Law firms have the same problems as many other organizations that are trying to move from dealing primarily with physical documents to digital assets. However, because of the nature of their work, any efforts to boost efficiency in this way will typically be far more beneficial for those in the legal profession than just about any other field.
The sheer number of physical documents at even the smallest law practices can be daunting, so it makes sense that most firms have opted to make the process of simplifying operations by creating automated workflows their top priority, according to a recent poll from Thomson Reuters.
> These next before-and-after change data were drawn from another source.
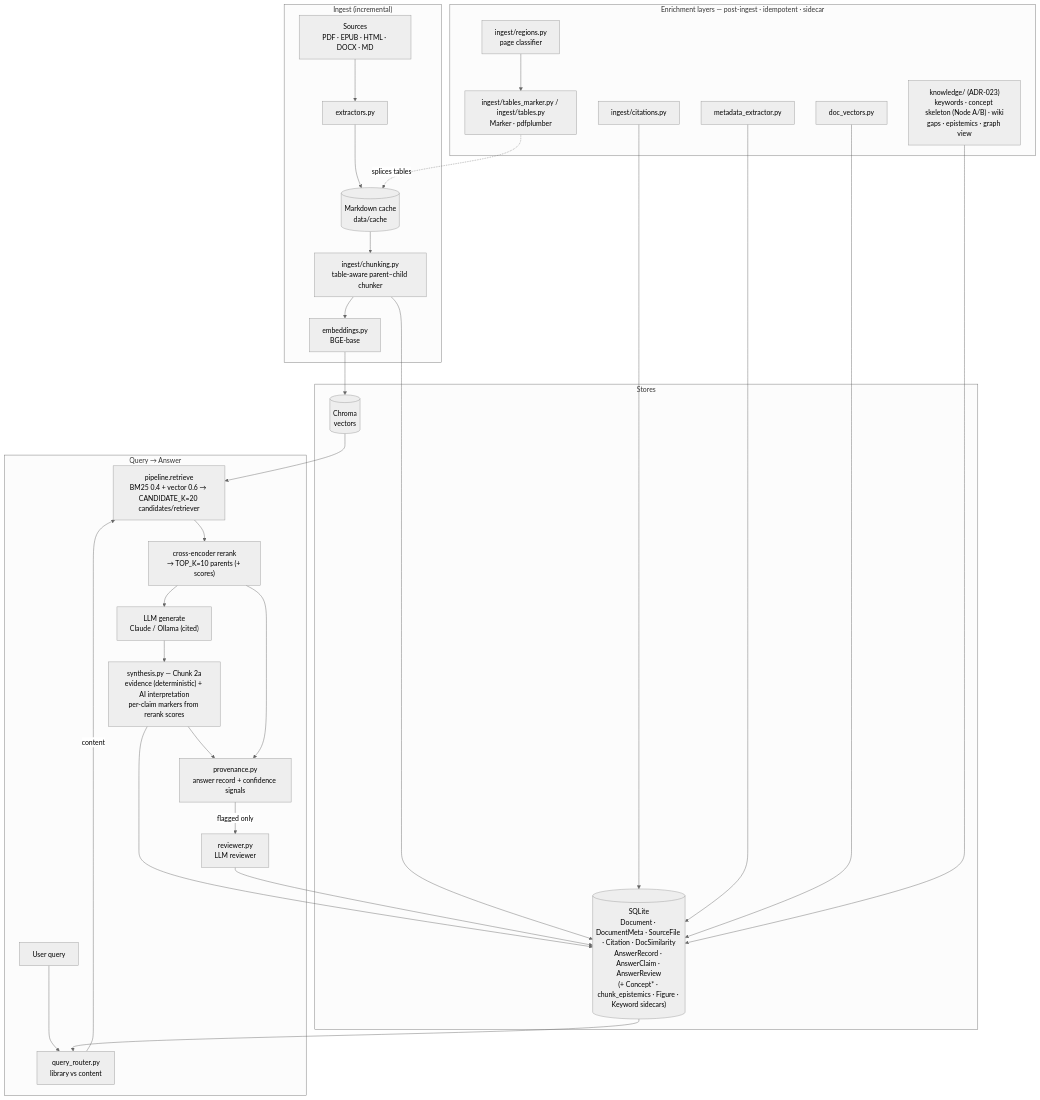
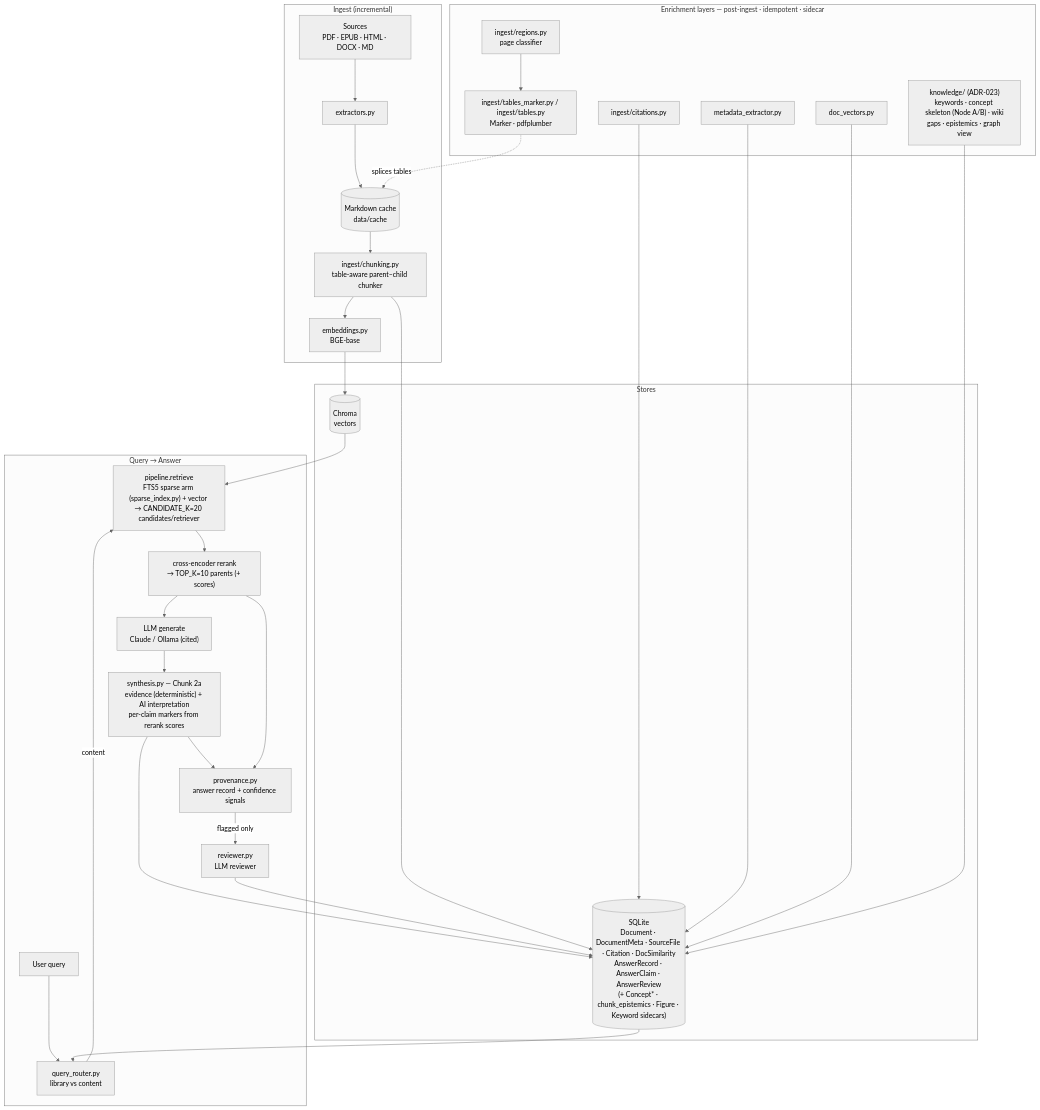
The first of 2 diagrams in docs/architecture.md (ldele/doc_assistant), drawn with Mermaid (neutral theme) before and after one commit. The commit also changed other lines of this file and 43 other files, not shown here.

````diff
--- a/docs/architecture.md
+++ b/docs/architecture.md
@@ -30,45 +30,45 @@
 ```mermaid
 flowchart TD
     subgraph ING["Ingest (incremental)"]
         SRC["Sources<br/>PDF · EPUB · HTML · DOCX · MD"] --> EXT["extractors.py"]
         EXT --> CACHE[("Markdown cache<br/>data/cache")]
         CACHE --> CHUNK["ingest/chunking.py<br/>table-aware parent–child chunker"]
         CHUNK --> EMB["embeddings.py<br/>BGE-base"]
     end
 
     subgraph ENR["Enrichment layers — post-ingest · idempotent · sidecar"]
         REG["ingest/regions.py<br/>page classifier"] --> TBL["ingest/tables_marker.py / ingest/tables.py<br/>Marker · pdfplumber"]
         CIT["ingest/citations.py"]
         MD["metadata_extractor.py"]
         DV["doc_vectors.py"]
         KNW["knowledge/ (ADR-023)<br/>keywords · concept skeleton (Node A/B) · wiki<br/>gaps · epistemics · graph view"]
     end
 
     subgraph ST["Stores"]
         CHROMA[("Chroma<br/>vectors")]
         SQL[("SQLite<br/>Document · DocumentMeta · SourceFile · Citation · DocSimilarity<br/>AnswerRecord · AnswerClaim · AnswerReview<br/>(+ Concept* · chunk_epistemics · Figure · Keyword sidecars)")]
     end
 
     subgraph QRY["Query → Answer"]
         Q["User query"] --> ROUTE["query_router.py<br/>library vs content"]
-        ROUTE -->|content| RET["pipeline.retrieve<br/>BM25 0.4 + vector 0.6 → CANDIDATE_K=20 candidates/retriever"]
+        ROUTE -->|content| RET["pipeline.retrieve<br/>FTS5 sparse arm (sparse_index.py) + vector → CANDIDATE_K=20 candidates/retriever"]
         RET --> RR["cross-encoder rerank<br/>→ TOP_K=10 parents (+ scores)"]
         RR --> GEN["LLM generate<br/>Claude / Ollama (cited)"]
         GEN --> SYN["synthesis.py — Chunk 2a<br/>evidence (deterministic) + AI interpretation<br/>per-claim markers from rerank scores"]
         SYN --> PROV["provenance.py<br/>answer record + confidence signals"]
         PROV -->|flagged only| REV["reviewer.py<br/>LLM reviewer"]
     end
 
     EMB --> CHROMA
     CHUNK --> SQL
     CIT --> SQL
     MD --> SQL
     DV --> SQL
     KNW --> SQL
     TBL -. splices tables .-> CACHE
     CHROMA --> RET
     SQL --> ROUTE
     RR --> PROV
     SYN --> SQL
     REV --> SQL
 ```
````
Often, this can be done with a comprehensive plan for document digitization that includes backfile scanning.
In addition to simply focusing on implementing such changes, law firms are increasingly following through on their actions, with a total 45 percent increase of use of such technology in recent years, the survey found. Moreover, about 1 in 3 firms say they're further increasing their tech budgets to meet these needs on an ongoing basis.
What's the end goal?
Ideally, law firms would be able to adopt this technology as a means of freeing up potentially thousands of man hours for lawyers, clerks and aides over the course of a given year, according to Contract Works. Just about everyone in the legal field spends large amounts of time on tedious tasks that could, ideally, be optimized via implementation of document scanning technology in conjunction with artificial intelligence or machine learning.
When considering their needs in this regard, law firms should take a hard look at their current processes and consider ways in which they could meaningfully improve them. A little research into the available options could go a long way toward determining the best course of action.